◆ RECORD EXTRACTS ◆
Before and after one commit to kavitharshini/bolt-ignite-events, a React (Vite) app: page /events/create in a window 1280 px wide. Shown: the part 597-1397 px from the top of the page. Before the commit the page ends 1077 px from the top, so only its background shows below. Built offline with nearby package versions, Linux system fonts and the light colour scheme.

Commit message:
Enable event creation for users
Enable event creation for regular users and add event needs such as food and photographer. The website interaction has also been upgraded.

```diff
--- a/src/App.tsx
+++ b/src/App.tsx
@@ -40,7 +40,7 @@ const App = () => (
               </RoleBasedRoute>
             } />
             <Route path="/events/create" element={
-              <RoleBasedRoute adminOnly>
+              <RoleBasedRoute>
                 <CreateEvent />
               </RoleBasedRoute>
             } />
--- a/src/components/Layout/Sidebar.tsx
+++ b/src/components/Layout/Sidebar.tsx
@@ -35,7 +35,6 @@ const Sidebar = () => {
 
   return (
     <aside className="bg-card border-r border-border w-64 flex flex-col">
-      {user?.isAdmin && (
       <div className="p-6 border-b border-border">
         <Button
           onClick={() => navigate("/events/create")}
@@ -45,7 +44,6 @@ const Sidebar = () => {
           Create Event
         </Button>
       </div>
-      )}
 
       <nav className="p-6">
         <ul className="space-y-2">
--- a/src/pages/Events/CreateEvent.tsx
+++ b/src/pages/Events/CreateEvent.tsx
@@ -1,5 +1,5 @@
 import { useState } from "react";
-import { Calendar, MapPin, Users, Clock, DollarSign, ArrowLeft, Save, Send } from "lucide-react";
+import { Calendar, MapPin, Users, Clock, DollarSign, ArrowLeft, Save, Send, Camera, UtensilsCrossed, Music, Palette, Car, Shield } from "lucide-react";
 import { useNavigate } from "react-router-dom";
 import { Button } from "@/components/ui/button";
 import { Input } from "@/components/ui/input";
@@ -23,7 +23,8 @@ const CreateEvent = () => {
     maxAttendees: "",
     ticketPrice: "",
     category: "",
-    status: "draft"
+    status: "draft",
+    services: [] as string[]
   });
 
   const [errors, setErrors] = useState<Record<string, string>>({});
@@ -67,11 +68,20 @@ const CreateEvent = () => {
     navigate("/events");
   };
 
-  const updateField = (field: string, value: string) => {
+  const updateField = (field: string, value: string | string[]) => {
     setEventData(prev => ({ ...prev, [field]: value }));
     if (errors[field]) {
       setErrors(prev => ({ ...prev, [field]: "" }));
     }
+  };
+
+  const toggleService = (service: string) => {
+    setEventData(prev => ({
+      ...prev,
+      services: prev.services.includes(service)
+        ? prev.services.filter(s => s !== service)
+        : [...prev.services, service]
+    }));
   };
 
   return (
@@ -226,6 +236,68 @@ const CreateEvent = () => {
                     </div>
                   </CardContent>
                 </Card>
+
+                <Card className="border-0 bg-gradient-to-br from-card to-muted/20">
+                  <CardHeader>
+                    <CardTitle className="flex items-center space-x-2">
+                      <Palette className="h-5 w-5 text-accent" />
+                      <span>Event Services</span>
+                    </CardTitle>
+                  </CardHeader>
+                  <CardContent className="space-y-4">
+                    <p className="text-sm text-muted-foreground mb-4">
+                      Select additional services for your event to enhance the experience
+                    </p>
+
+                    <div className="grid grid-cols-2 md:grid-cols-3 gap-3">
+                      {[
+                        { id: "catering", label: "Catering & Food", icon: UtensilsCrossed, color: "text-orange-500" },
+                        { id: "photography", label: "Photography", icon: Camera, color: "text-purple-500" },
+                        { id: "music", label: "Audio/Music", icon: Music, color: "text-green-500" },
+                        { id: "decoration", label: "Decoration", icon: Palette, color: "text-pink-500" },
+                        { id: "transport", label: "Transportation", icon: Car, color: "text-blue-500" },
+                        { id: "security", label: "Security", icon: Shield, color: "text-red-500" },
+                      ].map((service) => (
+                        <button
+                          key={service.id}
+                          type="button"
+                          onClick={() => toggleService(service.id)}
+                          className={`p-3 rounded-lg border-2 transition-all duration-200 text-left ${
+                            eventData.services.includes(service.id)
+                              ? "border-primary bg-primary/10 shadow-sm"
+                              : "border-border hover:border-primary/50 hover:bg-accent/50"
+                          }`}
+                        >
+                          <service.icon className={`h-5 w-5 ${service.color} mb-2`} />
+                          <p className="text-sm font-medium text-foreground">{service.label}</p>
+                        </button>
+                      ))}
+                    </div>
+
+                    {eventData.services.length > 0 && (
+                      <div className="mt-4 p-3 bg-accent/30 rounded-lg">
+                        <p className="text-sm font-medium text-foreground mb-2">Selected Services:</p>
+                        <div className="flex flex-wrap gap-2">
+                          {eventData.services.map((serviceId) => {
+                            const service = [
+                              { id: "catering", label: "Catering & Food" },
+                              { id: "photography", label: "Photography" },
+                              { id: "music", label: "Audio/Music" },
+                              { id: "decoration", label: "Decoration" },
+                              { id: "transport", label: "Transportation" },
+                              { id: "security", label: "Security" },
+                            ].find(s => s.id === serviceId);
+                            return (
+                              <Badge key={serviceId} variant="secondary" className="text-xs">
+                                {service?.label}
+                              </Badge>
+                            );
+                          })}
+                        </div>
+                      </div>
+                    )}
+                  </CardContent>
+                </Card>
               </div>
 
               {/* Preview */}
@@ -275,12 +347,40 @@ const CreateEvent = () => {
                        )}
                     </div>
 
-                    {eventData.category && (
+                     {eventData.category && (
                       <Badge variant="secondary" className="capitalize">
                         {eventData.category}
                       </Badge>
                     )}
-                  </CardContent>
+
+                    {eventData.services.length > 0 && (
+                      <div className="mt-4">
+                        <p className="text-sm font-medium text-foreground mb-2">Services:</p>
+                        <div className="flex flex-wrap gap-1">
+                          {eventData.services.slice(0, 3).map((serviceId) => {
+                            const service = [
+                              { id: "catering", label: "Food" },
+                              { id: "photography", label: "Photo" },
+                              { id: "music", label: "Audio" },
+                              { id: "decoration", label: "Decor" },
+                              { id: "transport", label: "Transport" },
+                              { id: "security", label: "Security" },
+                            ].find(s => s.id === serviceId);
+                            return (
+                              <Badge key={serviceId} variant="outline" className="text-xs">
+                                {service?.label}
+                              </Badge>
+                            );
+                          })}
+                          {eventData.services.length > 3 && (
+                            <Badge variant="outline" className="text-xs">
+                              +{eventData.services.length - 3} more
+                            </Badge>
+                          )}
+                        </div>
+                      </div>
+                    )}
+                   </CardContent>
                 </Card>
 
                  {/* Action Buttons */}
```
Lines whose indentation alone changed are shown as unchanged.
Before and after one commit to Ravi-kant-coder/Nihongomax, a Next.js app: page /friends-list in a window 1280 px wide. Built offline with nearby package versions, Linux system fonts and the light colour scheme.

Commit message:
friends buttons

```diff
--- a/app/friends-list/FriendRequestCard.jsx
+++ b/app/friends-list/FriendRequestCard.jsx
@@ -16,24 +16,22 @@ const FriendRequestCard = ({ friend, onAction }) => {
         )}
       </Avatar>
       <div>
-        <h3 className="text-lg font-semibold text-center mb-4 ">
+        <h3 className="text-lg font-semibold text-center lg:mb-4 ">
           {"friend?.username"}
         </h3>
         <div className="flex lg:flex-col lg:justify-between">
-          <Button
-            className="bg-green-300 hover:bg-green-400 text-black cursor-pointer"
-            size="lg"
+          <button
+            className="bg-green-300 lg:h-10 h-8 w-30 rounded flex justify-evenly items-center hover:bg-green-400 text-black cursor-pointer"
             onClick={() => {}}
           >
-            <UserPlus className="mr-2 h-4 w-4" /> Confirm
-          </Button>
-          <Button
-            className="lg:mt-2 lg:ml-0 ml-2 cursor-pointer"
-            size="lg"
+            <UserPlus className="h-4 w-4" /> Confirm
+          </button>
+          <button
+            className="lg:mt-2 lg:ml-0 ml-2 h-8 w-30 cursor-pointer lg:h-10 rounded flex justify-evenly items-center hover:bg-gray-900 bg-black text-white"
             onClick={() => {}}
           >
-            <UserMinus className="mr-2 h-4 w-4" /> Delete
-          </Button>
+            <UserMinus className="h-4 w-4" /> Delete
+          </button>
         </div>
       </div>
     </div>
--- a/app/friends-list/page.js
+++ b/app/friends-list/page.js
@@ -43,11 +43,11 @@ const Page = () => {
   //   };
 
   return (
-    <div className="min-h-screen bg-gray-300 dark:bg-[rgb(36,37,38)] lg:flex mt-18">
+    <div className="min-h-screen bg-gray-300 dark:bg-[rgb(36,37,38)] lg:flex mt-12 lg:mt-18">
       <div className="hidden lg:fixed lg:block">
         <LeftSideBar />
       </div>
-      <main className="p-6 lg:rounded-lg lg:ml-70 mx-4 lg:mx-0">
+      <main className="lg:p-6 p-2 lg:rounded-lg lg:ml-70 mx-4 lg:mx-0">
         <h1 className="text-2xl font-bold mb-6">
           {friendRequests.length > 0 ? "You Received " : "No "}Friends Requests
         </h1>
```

◆ REQUIRED ACTION ◆
Within the entries above, find every line where the string "color" occurs, and copy it.

◆ EXERCISE ANSWER ◆
+                        { id: "catering", label: "Catering & Food", icon: UtensilsCrossed, color: "text-orange-500" },
+                        { id: "photography", label: "Photography", icon: Camera, color: "text-purple-500" },
+                        { id: "music", label: "Audio/Music", icon: Music, color: "text-green-500" },
+                        { id: "decoration", label: "Decoration", icon: Palette, color: "text-pink-500" },
+                        { id: "transport", label: "Transportation", icon: Car, color: "text-blue-500" },
+                        { id: "security", label: "Security", icon: Shield, color: "text-red-500" },
+                          <service.icon className={`h-5 w-5 ${service.color} mb-2`} />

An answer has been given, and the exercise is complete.